Thurber, James R. (2009): Rivals for Power: Presidential-Congressional Relations, 4. ed., Lanham, Md: Rowman & Littlefield.
Rivals for Power is a lively and up to date description of the power struggle between the president and Congress. In it, leading congressional and presidential scholars and knowledgeable former public officials consider the historical, political, and constitutional foundations of conflict between the two branches. The authors give practical advice about how to build cooperative policymaking between the president and Congress as they struggle over major crises in solving economic problems and addressing domestic issues and the challenges in defense and foreign policy making. The book features original academic research and practitioner knowledge from the White House and the Hill.
See here for more detailed information on the book.
Friedberg, Chen/Hazan, Reuven Y. (2009): Legislative Oversight of the Executive Branch in Israel: Current Status and Proposed Reforms, Jerusalem: Israel Democracy Institute.
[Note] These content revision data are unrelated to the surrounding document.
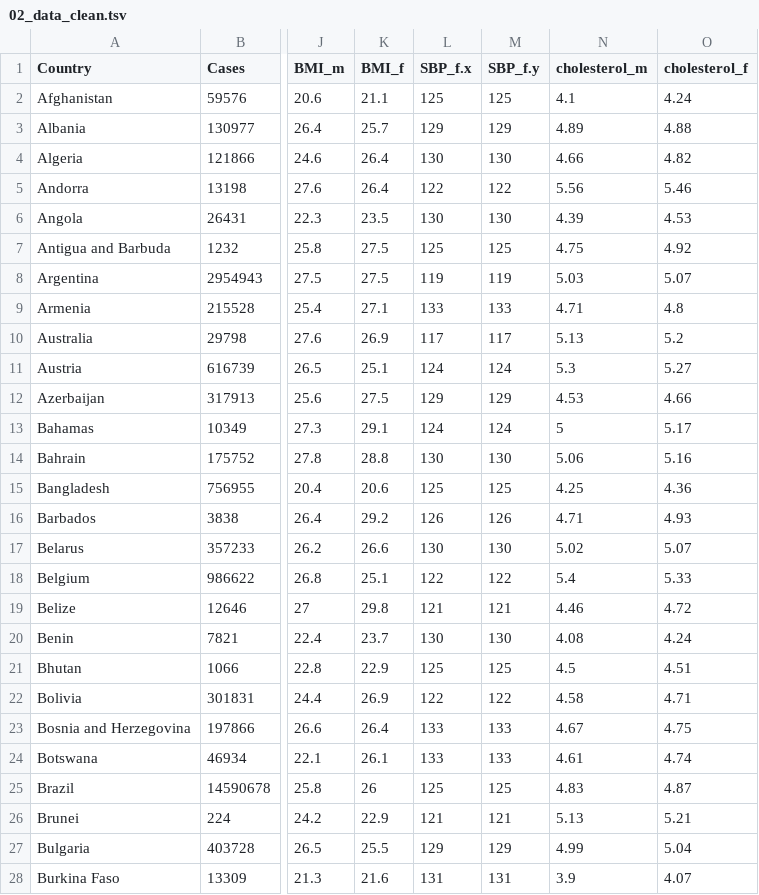
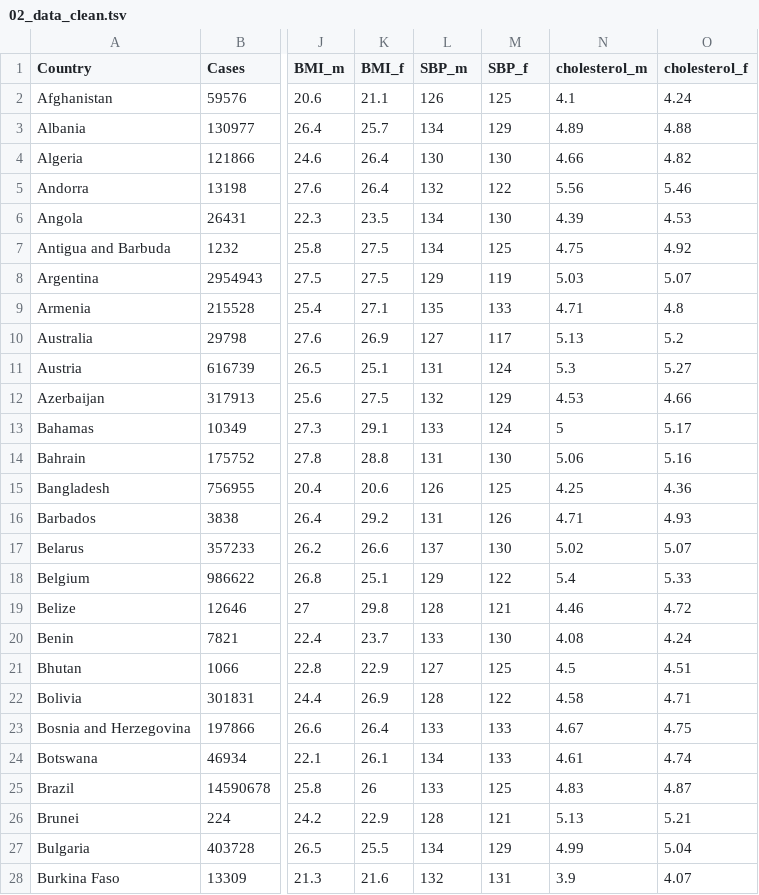
Before and after one commit to rforbiodatascience21/2021_group_17_final_project, a TSV file: data/02_data_clean.tsv, drawn as a sheet; only a part is shown, gaps mark what is left out; the diff covers the shown part only; the diff names each change by its address in the sheet, - before the commit and + after, or states it on an @@ line.

Commit message:
02_clean.R was made more compact by using the purrr package. Fixed a bug, where dataset 11 was loaded twice (instead of loading dataset 10). Updated 02_data_clean.tsv and 03_data_clean.tsv, with the bug-free dataset.

```diff
--- a/data/02_data_clean.tsv
+++ b/data/02_data_clean.tsv
-L1: SBP_f.x
+L1: SBP_m
-M1: SBP_f.y
+M1: SBP_f
-L2 (SBP_m): 125
+L2 (SBP_m): 126
-L3 (SBP_m): 129
+L3 (SBP_m): 134
-L5 (SBP_m): 122
+L5 (SBP_m): 132
-L6 (SBP_m): 130
+L6 (SBP_m): 134
-L7 (SBP_m): 125
+L7 (SBP_m): 134
-L8 (SBP_m): 119
+L8 (SBP_m): 129
-L9 (SBP_m): 133
+L9 (SBP_m): 135
-L10 (SBP_m): 117
+L10 (SBP_m): 127
-L11 (SBP_m): 124
+L11 (SBP_m): 131
-L12 (SBP_m): 129
+L12 (SBP_m): 132
-L13 (SBP_m): 124
+L13 (SBP_m): 133
-L14 (SBP_m): 130
+L14 (SBP_m): 131
-L15 (SBP_m): 125
+L15 (SBP_m): 126
-L16 (SBP_m): 126
+L16 (SBP_m): 131
-L17 (SBP_m): 130
+L17 (SBP_m): 137
-L18 (SBP_m): 122
+L18 (SBP_m): 129
-L19 (SBP_m): 121
+L19 (SBP_m): 128
-L20 (SBP_m): 130
+L20 (SBP_m): 133
-L21 (SBP_m): 125
+L21 (SBP_m): 127
-L22 (SBP_m): 122
+L22 (SBP_m): 128
-L24 (SBP_m): 133
+L24 (SBP_m): 134
-L25 (SBP_m): 125
+L25 (SBP_m): 133
-L26 (SBP_m): 121
+L26 (SBP_m): 128
-L27 (SBP_m): 129
+L27 (SBP_m): 134
-L28 (SBP_m): 131
+L28 (SBP_m): 132
```
Also changed, not shown: 154 edited cells elsewhere in this file, data/03_data_clean_aug.tsv, 1 other file.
Among the most important tasks entrusted to the legislature in a democracy is overseeing the executive branch. The goal of this study, beyond an introductory chapter that delineates the topic of legislative oversight in parliamentary systems both conceptually and theoretically, is to present Israel's current situation in this area - its shortcomings, limitations, and obstacles - and to outline a more expedient reality in the form of a structured, coherent, and comprehensive reform program. To date, no proposal has been formulated for sweeping, in-depth reform in the area of parliamentary oversight of the government in Israel. The reform proposed here, which addresses the changes that are required to improve such oversight, is unique in that it deals, first and foremost, with the need to change the structural foundation and parliamentary culture of the Israeli legislature. Only then does it turn its attention to the more formal phase of legislative amendments and procedural reforms, which completes, but cannot substitute, the process of structural and cultural change.
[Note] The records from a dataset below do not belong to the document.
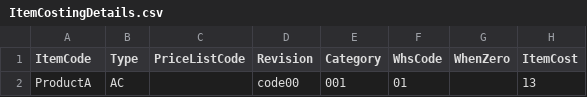
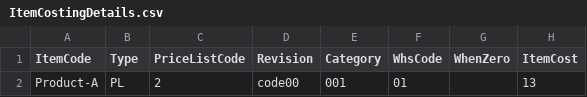
Before and after one commit to CompuTec/processforce-powershell, a CSV file: Costing/Item Costing/ItemCostingDetails.csv, drawn as a sheet; only a part is shown; the diff names each change by its address in the sheet, - before the commit and + after, or states it on an @@ line.

```diff
--- a/Costing/Item Costing/ItemCostingDetails.csv
+++ b/Costing/Item Costing/ItemCostingDetails.csv
-A2 (ItemCode): ProductA
+A2 (ItemCode): Product-A
-B2 (Type): AC
+B2 (Type): PL
-C2 (PriceListCode): (empty)
+C2 (PriceListCode): 2
```
Also changed, not shown: 2 other files.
The book is available in Hebrew only. A detailed abstract of the book can be found here in English.
Owens, John E./Dumbrell, John (Ed.)(2008): America's War on Terrorism: New Dimensions in US Government and National Security. Lanham, MD: Lexington Books.
How has 9/11 and George W. Bush's self-declared "war" on terror changed American government and US foreign policy? This is the central question addressed in the nine original essays in this book. Following an introduction by the editors, in which they survey issues and debates raised by America's "War" on Terrorism and its consequences for US government and politics, foreign policy, and for American foreign relations, the contributions to this volume-from British and American scholars-explain the implications of the post-9/11 mobilization and reconfiguration of US foreign and internal security policies. Issues addressed in the book include: the growth of presidential power, executive branch reconfiguration and the managerial presidency, the Bush doctrine of pre-emption, the changing role of the US in the international order, the impact of the "war" on terrorism on the US military, intelligence failure and the changed role of US intelligence, renewed tension in US-European relations, and Bush's alliance with Tony Blair's government in the United Kingdom. Taken together, the essays represent an original and timely assessment of the domestic and international repercussions of George W. Bush's responses to the terrorist attacks September 11, 2001.
Published on Wednesday, December 2 2009 by Erik Fritzsche, M.A.